    Edward Getchell Reply June 4, 2018 at 1:35 PM EDT

    Stephen, today’s drop in the price of First Solar ….. about -7% …. seems to be caused by the Chinese government:

    https://seekingalpha.com/news/3361388-solar-stocks-slammed-china-imposes-new-restrictions

    Seems like an over reaction but should I continue to hold the FSLR stock and fight the Chinese government or should I move on to better opportunities?

    Ed

    • Stephen Leeb
      Stephen Leeb Reply June 4, 2018 at 4:37 PM EDT

      Hi Ed, I would hold FSLR. The Chinese moves are aimed at the polycrystalline market and not thin film. FSLR is down because of the threat of greater competition. But I think the markets are distinct enough that FSLR – especially in light of its series 6, which should sharply reduce unit costs. Keep in mind too that FSLR’s backlog extents into the early part of the next decade. Also true are that there are tariffs on the Chinese modules and FSLR derives over 75 percent of sales from the U.S.

      Solar is an enormous potential market. The only clear leader in any significant part of this market is FSLR – where thin film has a natural advantage in wide area, utility applications. FSLR also has the equivalent of 40 percent of its capitalization in cash, which should allow continued upgrades beyond series 6.

      The biggest caveat beyond shorter-term volatility is the company’s ability to continue execute. I am betting they will. Thin film is the only area of renewable energies where, thanks to FSLR, the U.S. has a clear lead. While not a reason to buy the stock, the fact that we subsidize oil companies is certainly a precedent for subsidizing a critical loner like FSLR.

      In sum, FSLR is a relatively small company which has as need to continue to innovate. It is speculative but given the enormity of the market and its leadership in an important niche, the potential rewards dramatically outweigh the risks. Still if wide swings are going to keep you up at night, then you are probably better with other commodity plays. Downside risk right now is about 58 and then worst case 50. By 2020 upside potential is low three digits. I hope this gives you some perspective. Best, Steve

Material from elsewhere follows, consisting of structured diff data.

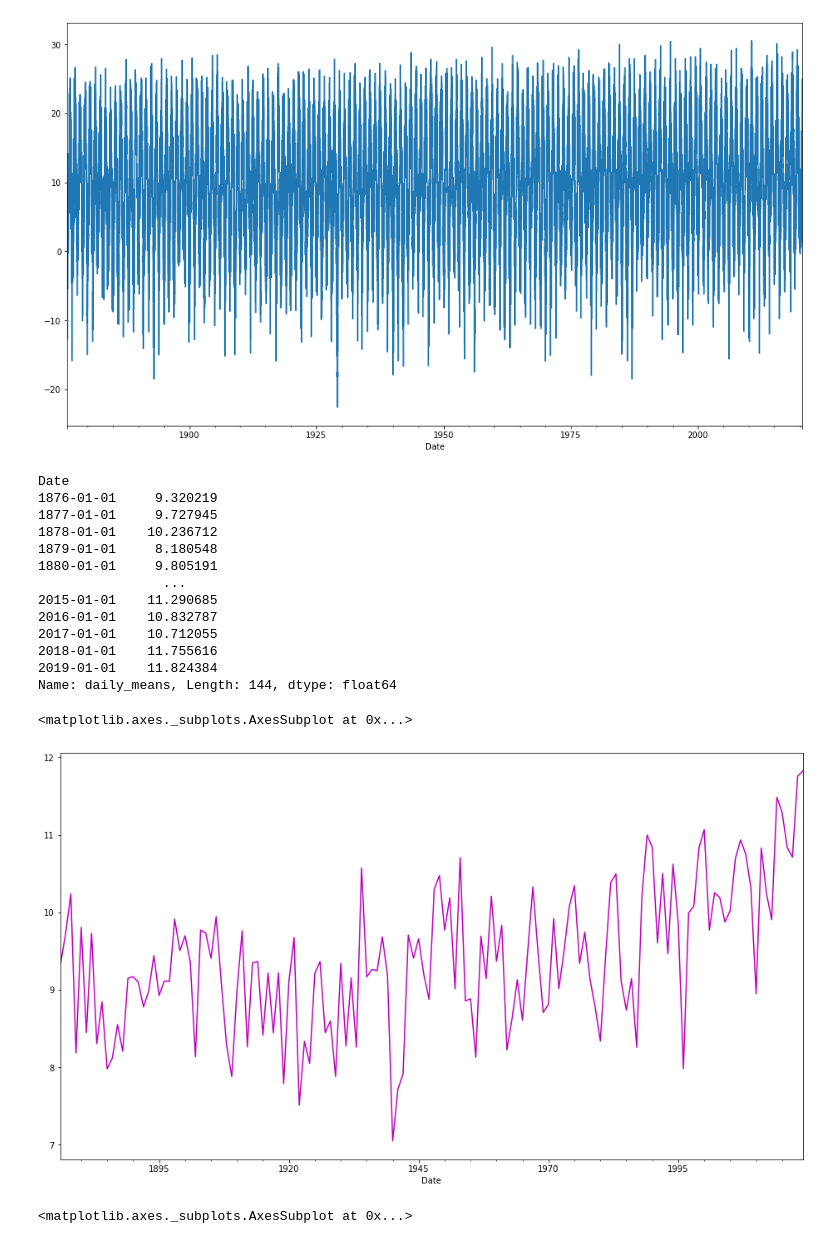
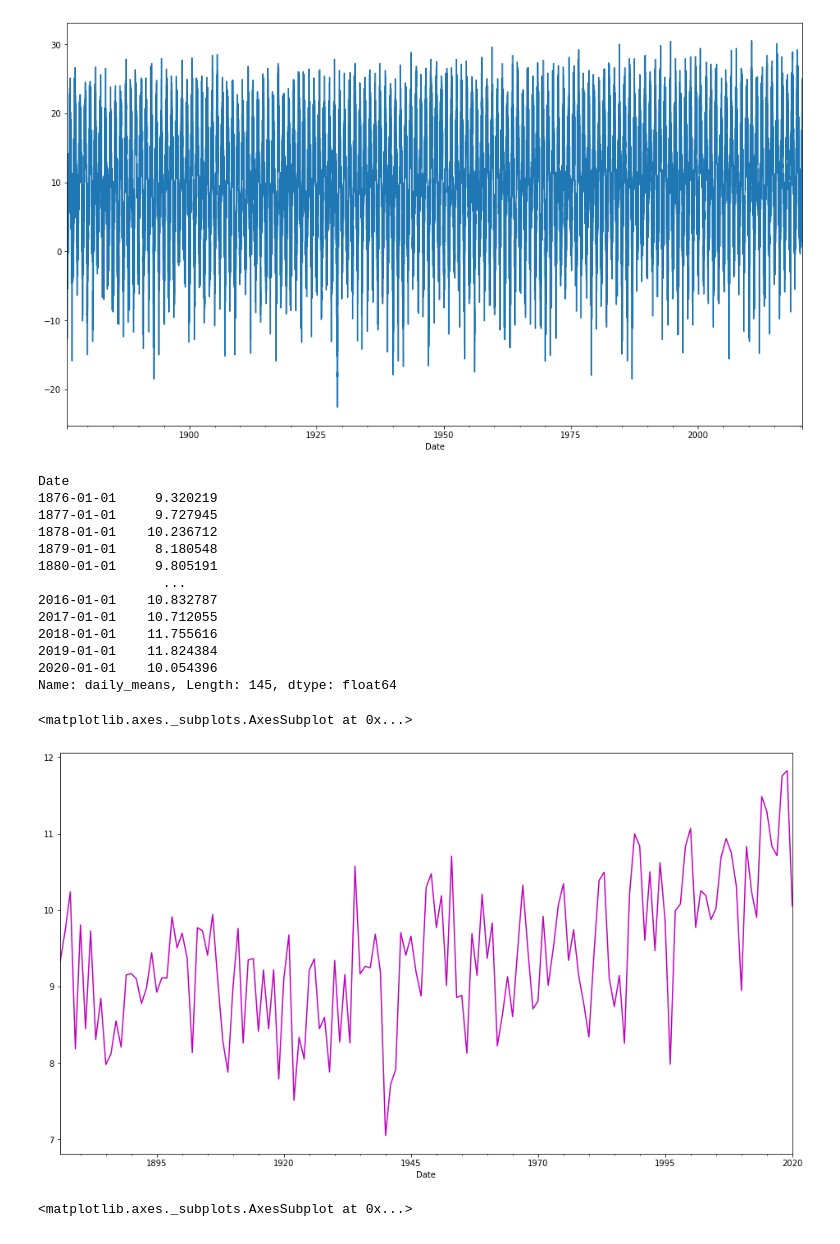
Before and after one commit to Basmatz/Spiced-bootcamp, a Jupyter notebook: Week_05/Weather.ipynb, the cells around one changed output. Drawn from its saved outputs; the diff is of its cells as text; code cells hidden in the pictures.

```diff
--- a/Week_05/Weather.ipynb
+++ b/Week_05/Weather.ipynb
@@ -140,8 +139,8 @@ df["TG"].plot()
 <matplotlib.axes._subplots.AxesSubplot at 0x...>
 [figure]
 # %%
-y_train["daily_means"] = y_train.groupby("year")["TG"].transform("mean")
-y_train["daily_means"].loc[(df["day"] == 1) & (df["month"] == 1)]
+df["daily_means"] = df.groupby("year")["TG"].transform("mean")
+df["daily_means"].loc[(df["day"] == 1) & (df["month"] == 1)]
 # %% [output]
 Date
 1876-01-01     9.320219
@@ -150,17 +149,17 @@ Date
 1879-01-01     8.180548
 1880-01-01     9.805191
                 ...
-2015-01-01    11.290685
 2016-01-01    10.832787
 2017-01-01    10.712055
 2018-01-01    11.755616
 2019-01-01    11.824384
-Name: daily_means, Length: 144, dtype: float64
+2020-01-01    10.054396
+Name: daily_means, Length: 145, dtype: float64
 # %%
-y_train["daily_means"].loc[(df["day"] == 1) & (df["month"] == 1)].plot(color="m")
+df["daily_means"].loc[(df["day"] == 1) & (df["month"] == 1)].plot(color="m")
 # %% [output]
 <matplotlib.axes._subplots.AxesSubplot at 0x...>
-[figure, old version]
+[figure, new version]
 # %%
 sns.distplot(df.TG, bins=15)
 # %% [output]
```
Also changed, not shown: parts of 28 cells of this notebook, 23 other files.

      • avatar
        Martin Vetter Reply June 14, 2018 at 9:44 AM EDT

        I had a similar question, so thanks for that perspective, Steve.